-One thing that I know I would LOVE to do to distract her, but have to restrain myself, is giving her food while driving.  It would definitely help entertain a child. Why not you ask? Well, unfortunately, I knew a little girl who died from choking on a piece of food while in her car seat. Sad, sad, sad story, but her mother came to an abrupt stop, which caused the 3 year old to start choking, and by the time the mom stopped the car, and unfastened the tricky belt, it was too late to provide the Heimlich.  I hate even thinking about that story, but hopefully by others hearing it, then it will help save lives :(

-Another trick to getting them in the car seat is reverse psychology: Telling them, "You can't climb into the car seat by yourself, can you?"  And see how fast they will crawl in!

-Tickling them, blowing raspberries and giving them kisses can also relax their tensions and help strap them in better.

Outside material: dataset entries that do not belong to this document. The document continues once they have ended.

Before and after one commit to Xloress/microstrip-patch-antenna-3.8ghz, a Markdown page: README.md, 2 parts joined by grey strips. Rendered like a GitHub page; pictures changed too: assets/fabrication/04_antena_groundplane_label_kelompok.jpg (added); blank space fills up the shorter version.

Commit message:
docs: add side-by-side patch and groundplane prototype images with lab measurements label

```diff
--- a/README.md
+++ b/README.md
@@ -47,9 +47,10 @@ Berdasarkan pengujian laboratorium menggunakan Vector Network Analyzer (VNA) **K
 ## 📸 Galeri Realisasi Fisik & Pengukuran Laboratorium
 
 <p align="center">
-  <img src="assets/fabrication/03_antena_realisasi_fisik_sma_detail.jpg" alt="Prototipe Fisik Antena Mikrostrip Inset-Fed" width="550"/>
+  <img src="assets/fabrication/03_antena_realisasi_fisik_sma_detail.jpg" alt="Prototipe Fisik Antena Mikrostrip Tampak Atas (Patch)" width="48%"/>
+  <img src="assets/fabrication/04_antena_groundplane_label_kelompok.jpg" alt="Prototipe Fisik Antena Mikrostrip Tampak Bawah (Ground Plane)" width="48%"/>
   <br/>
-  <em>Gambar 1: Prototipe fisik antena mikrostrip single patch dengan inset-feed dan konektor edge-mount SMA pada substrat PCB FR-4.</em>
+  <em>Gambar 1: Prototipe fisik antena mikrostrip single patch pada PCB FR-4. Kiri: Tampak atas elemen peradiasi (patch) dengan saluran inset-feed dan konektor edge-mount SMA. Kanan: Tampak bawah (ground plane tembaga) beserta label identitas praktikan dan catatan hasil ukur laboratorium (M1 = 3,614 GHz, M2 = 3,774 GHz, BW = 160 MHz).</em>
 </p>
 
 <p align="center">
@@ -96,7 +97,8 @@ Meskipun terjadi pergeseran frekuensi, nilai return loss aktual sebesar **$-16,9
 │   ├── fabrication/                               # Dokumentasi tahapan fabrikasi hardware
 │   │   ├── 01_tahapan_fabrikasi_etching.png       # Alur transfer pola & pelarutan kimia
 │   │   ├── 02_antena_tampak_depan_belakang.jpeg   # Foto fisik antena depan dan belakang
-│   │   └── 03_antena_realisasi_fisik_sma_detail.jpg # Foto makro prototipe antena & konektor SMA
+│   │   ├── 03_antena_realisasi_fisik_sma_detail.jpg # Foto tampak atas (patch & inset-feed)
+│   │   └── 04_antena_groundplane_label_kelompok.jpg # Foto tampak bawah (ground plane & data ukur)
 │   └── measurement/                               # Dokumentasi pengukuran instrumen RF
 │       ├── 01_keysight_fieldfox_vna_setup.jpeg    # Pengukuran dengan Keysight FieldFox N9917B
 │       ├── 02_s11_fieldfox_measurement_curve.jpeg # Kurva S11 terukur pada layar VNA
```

-Another tip some moms swear by is making a trip to the local firefighters or police station and having them reinforce your car seat message and telling your children that if they are not in their seats, then the police will pull them over and give them a ticket and then they will have to spend their allowance or 'fun' money on the tickets instead of toys.

And remember that as you strap them in, keeping a smile on your face and looking at the car seat as a positive experience will go a long way.  If your child reads your exasperated expression on your face, then they will also start to dread it and it won't be fun for either of you :)

1 comments:

  1. These are all great suggestions, and I especially love the one about keeping a smile on your face so the child sees you are ok with it. I know it may only work for a split second, but it does reinforce a positive experience. The idea of putting a doll or stuffed animal next to her/him is great too so they don't feel so 'alone' in the back.

    ReplyDelete